Whenever we have been at our best, as Christians, we have opened our churches as sanctuaries to the poor and the endangered.
We have a long,
proud history wherein refugees, homeless persons, immigrants facing
deportation, and others who are endangered, take shelter inside our
If we believe what Jesus tells us about the Last Judgment in
the 25th chapter of Matthew’s Gospel, this should serve us well when we
stand before God at the end.
Unfortunately our churches have not always provided that same kind of
sanctuary (safety and shelter) to those who are refugees, immigrants,
and homeless in their relationship to God and our churches.
millions of persons, today perhaps the majority within our nations, who
are looking for a safe harbour in terms of sorting out their faith and
their relationship to the church.
Sadly, too often our rigid paradigms of orthodoxy, ecclesiology,
ecumenism, liturgy, sacramental practice, and canon law, however
well-intentioned, have made our churches places where no such sanctuary
is offered and where the wide embrace practiced by Jesus is not
Instead, our churches are often harbours only for persons who are
already safe, already comforted, already church-observing, already solid
That was hardly the situation within Jesus’ own ministry. He was a
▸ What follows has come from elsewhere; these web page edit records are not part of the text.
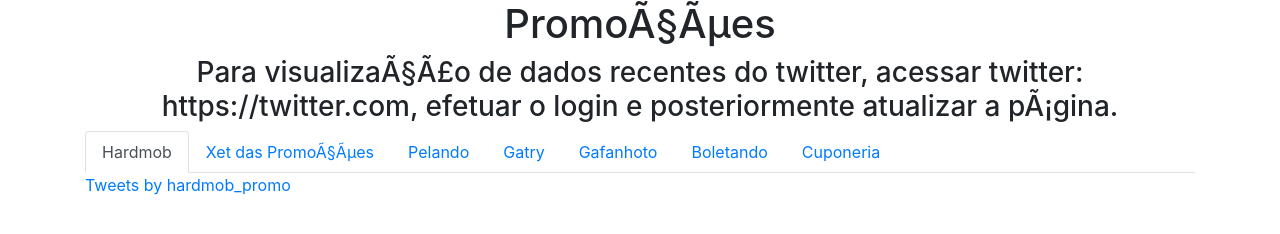
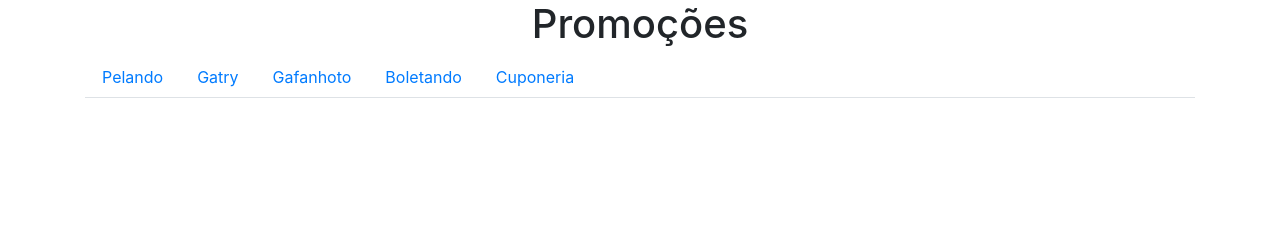
Before and after one commit to rbrunoleal/alertapromocoes, a plain HTML site: page index.html in a window 1280 px wide. Drawn offline with nearby package versions, Linux system fonts and the light colour scheme.

Commit message:
Update index.html

```diff
--- a/index.html
+++ b/index.html
@@ -12,12 +12,9 @@
 
         <div class="col-xs-1 text-center">
             <h1>Promoções</h1>
-            <h3>Para visualização de dados recentes do twitter, acessar twitter: https://twitter.com, efetuar o login e posteriormente atualizar a página.</h3>
         </div>
         <nav>
             <div class="nav nav-tabs" id="nav-tab" role="tablist">
-                <a class="nav-item nav-link active" id="nav-home-tab" data-toggle="tab" href="#nav_hard_mob" role="tab" aria-controls="nav-home" aria-selected="true">Hardmob</a>
-                <a class="nav-item nav-link" id="nav-profile-tab-xet" data-toggle="tab" href="#nav_xet" role="tab" aria-controls="nav-profile" aria-selected="false">Xet das Promoções</a>
                 <a class="nav-item nav-link" id="nav-profile-tab-pelando" data-toggle="tab" href="#nav_pelando" role="tab" aria-controls="nav-profile" aria-selected="false">Pelando</a>
                 <a class="nav-item nav-link" id="nav-profile-tab-gatry" data-toggle="tab" href="#nav_gatry" role="tab" aria-controls="nav-profile" aria-selected="false">Gatry</a>
                 <a class="nav-item nav-link" id="nav-profile-tab-gafanhoto" data-toggle="tab" href="#nav_gafanhoto" role="tab" aria-controls="nav-profile" aria-selected="false">Gafanhoto</a>
@@ -26,16 +23,6 @@
             </div>
         </nav>
         <div class="tab-content" id="nav-tabContent">
-            <div class="tab-pane fade show active" id="nav_hard_mob" role="tabpanel" aria-labelledby="nav-home-tab">
-                <table id="hard_mob" class="table table-hover table-sm">
-                    <a class="twitter-timeline" data-lang="pt" data-dnt="true" data-theme="dark" href="https://twitter.com/hardmob_promo?ref_src=twsrc%5Etfw">Tweets by hardmob_promo</a> <script async src="https://platform.twitter.com/widgets.js" charset="utf-8"></script>
-                </table>
-            </div>
-            <div class="tab-pane fade" id="nav_xet" role="tabpanel" aria-labelledby="nav-profile-tab">
-                <table id="xet" class="table table-hover table-sm">
-                    <a class="twitter-timeline" data-lang="pt" data-dnt="true" data-theme="dark" href="https://twitter.com/xetdaspromocoes">Tweets by Xet das Promoções</a> <script async src="https://platform.twitter.com/widgets.js" charset="utf-8"></script>
-                </table>
-            </div>
             <div class="tab-pane fade" id="nav_gatry" role="tabpanel" aria-labelledby="nav-profile-tab">
                 <table id="gatry" class="table table-hover table-sm">
                     <iframe src="https://gatry.com/" width="1100" height="1200"></iframe>
```
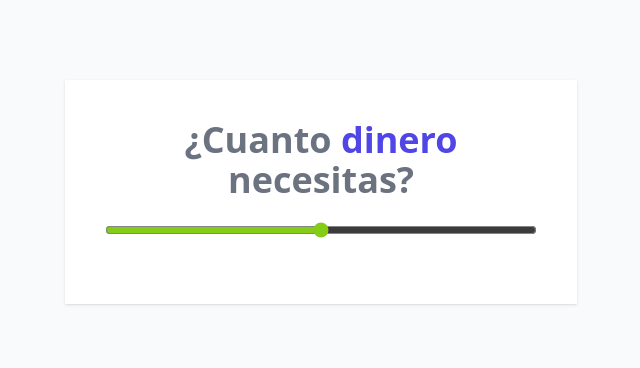
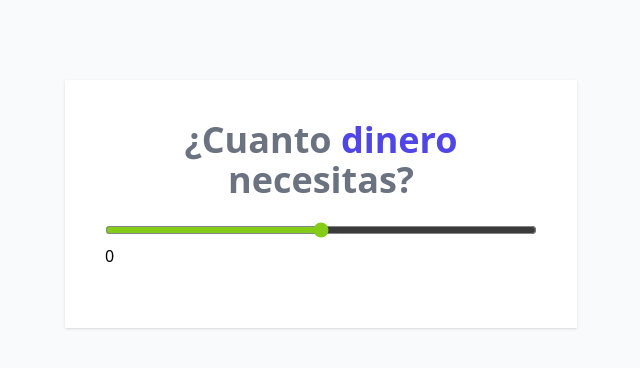
Before and after one commit to PeterArce96/cotizador-vue, a Vue app: page / in a window 1280 px wide. Shown: the top 368 px of the page, without its empty margins (319-959 px from the left). Built offline with nearby package versions, Linux system fonts and the light colour scheme.

Commit message:
cotizador - modificar el State de ref

```diff
--- a/src/App.vue
+++ b/src/App.vue
@@ -9,7 +9,7 @@
   })
 
   function handleChange(e){
-    console.log(e.target.value);
+    cantidad.value = e.target.value;
   }
 
   // mostrar con ref
@@ -29,6 +29,7 @@
         class="w-full bg-gray-200 accent-lime-500 hover:accent-lime-600"
         @input="handleChange"
       />
+      {{ cantidad }}
     </div>
   </div>
 </template>
```
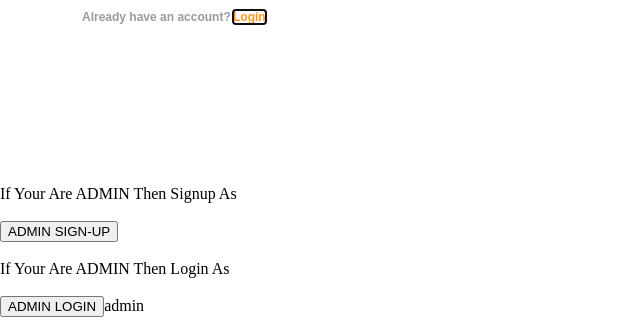
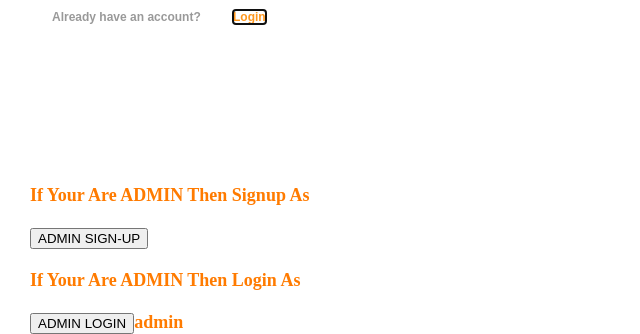
Before and after one commit to Bhanu-0123/bh, a website built with Parcel: page index.html in a window 1280 px wide. Shown: the part 615-949 px from the top of the page, without its empty margins (0-640 px from the left). Built offline with nearby package versions, Linux system fonts and the light colour scheme; a web font is replaced by a local one.

Commit message:
Update index.css

```diff
--- a/index.css
+++ b/index.css
@@ -2,8 +2,9 @@
 .login2 {
   position: absolute;
   top: 625px;
-    left: 82px;
+  left: 52px;
 }
+
 .login2 {
   cursor: pointer;
   border: 0;
@@ -17,6 +18,7 @@
   text-align: left;
   display: inline-block;
 }
+
 .get-started-child {
   position: absolute;
   top: 0;
@@ -27,6 +29,7 @@
   width: 290px;
   height: 45px;
 }
+
 .get-started1 {
   position: absolute;
   top: 11px;
@@ -36,6 +39,7 @@
   color: var(--color-darkorange);
   text-align: left;
 }
+
 .get-started {
   cursor: pointer;
   border: 0;
@@ -47,6 +51,7 @@
   width: 290px;
   height: 45px;
 }
+
 .welcome {
   position: absolute;
   top: 518px;
@@ -55,17 +60,16 @@
   font-family: var(--font-quicksand);
   color: var(--color-black);
 }
-  .welcome p{
 
-  }
 .demoorange-1-icon {
   position: absolute;
-    top: 171px;
+  top: 200px;
   left: 23px;
   width: 313px;
   height: 368px;
   object-fit: cover;
 }
+
 .landig-page {
   position: relative;
   background-color: var(--color-white);
@@ -76,4 +80,36 @@
   font-size: var(--font-size-xs);
   color: var(--color-gray-400);
   font-family: var(--font-arial);
+
 }
+:root {
+  --font-size-xs: 14px;
+  --font-size-s: 16px;
+  --font-size-m: 18px;
+  --font-size-mid: 20px;
+  --font-size-l: 24px;
+  --font-size-xl: 28px;
+  --font-size-xxl: 32px;
+  --font-size-3xl: 36px;
+  --font-size-4xl: 42px;
+
+  --font-arial: 'Arial', sans-serif;
+  --font-open-sans: 'Open Sans', sans-serif;
+  --font-quicksand: 'Quicksand', sans-serif;
+
+  --br-6xl: 10px;
+
+  --color-white: #ffffff;
+  --color-darkorange: #ff7b00;
+  --color-black: #000000;
+  --color-gray-400: #808080;
+}
+
+.dec {
+  padding-left: 30px;
+  text-decoration: wavy;
+  font-size: var(--font-size-m);
+  font-weight: 700;
+  text-size-adjust: 20px;
+  color: rgb(255, 123, 0); /* You can customize the color on hover */
+}
```
Lines whose indentation alone changed are shown as unchanged.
safe sanctuary for everyone, religious and non-religious alike. While he
didn’t ignore the committed religious persons around him, the Scribes
and Pharisees, his ministry always reached out and included those whose
religious practice was weak or non-existent.
Moreover, he reached out especially to those whose moral lives where
not in formal harmony with the religious practices of the time, those
deemed as sinners. Significantly too he did not ask for repentance from
those deemed as sinners before he sat down at table with them.
He set out no moral or ecclesial conditions as a prerequisite to meet
or dine with him.
Many repented after meeting and dining with him, but
that repentance was never a pre-condition.
In his person and in his
ministry, Jesus did not discriminate. He offered a safe sanctuary for
We need today in our churches to challenge ourselves on this.
pastors, to parish councils, to pastoral teams, to diocesan regulators,
to bishops’ conferences, to those responsible for applying canon and
church law, to our own personal attitudes, we all need to ask: Are our
churches places of sanctuary for those who are refugees, homeless, and
poor ecclesially? Do our pastoral practices mirror Jesus? Is our embrace
as wide as that of Jesus?
These are not fanciful ideals. This is the gospel which we can easily lose sight of, for seemingly all the right reasons.
I remember a Diocesan Synod within which I participated some 20 years
ago. At one stage in the process we were divided in small groups and
each group was given the question: What, before all else, should the
church be saying to the world today?
The groups returned with their answers and everyone, every single
group, proposed as its first priority apposite to what the church should
be saying to the world some moral or ecclesial challenge: We need to
challenge the world in terms of justice! We need to challenge people to
pray more! We need to speak again of sin! We need to challenge people
about the importance of going to church! We need to stop the evil of
All of these suggestions are good and important. But none of the groups dared say: We need to comfort the world!
Handel’s Messiah begins with that wonderful line from Isaiah 40:
“Comfort, comfort my people, says your God.” That, I believe, is first
task of religion. Challenge follows after that, but may not precede it. A
mother first comforts her child by assuring it of her love and stilling
Only after that, in the safe shelter produced by that comfort, can
she begin to offer it some hard challenges to grow beyond its own
People are swayed a lot by the perception they have of things. Within
our churches today we can protest that we are being perceived unfairly
by our culture, that is, as narrow, judgmental, hypocritical, and
hateful. No doubt this is unfair, but we must have the courage to ask
ourselves why this perception abounds, in the academy, in the media, and
in the popular culture.
Why aren’t we being perceived more as “a field hospital” for the wounded, as is the ideal of Pope Francis?
Why are we not flinging our churches doors open much more widely?
What lies at the root of our reticence? Fear of being too generous with
God’s grace? Fear of contamination? Of scandal?
One wonders whether more people, especially the young and the
estranged, would grace our churches today if we were perceived in the
popular mind precisely as being sanctuaries for searchers, for the
confused, the wounded, the broken and the non-religious, rather than as
places only for those who are already religiously solid and whose
religious search is already completed.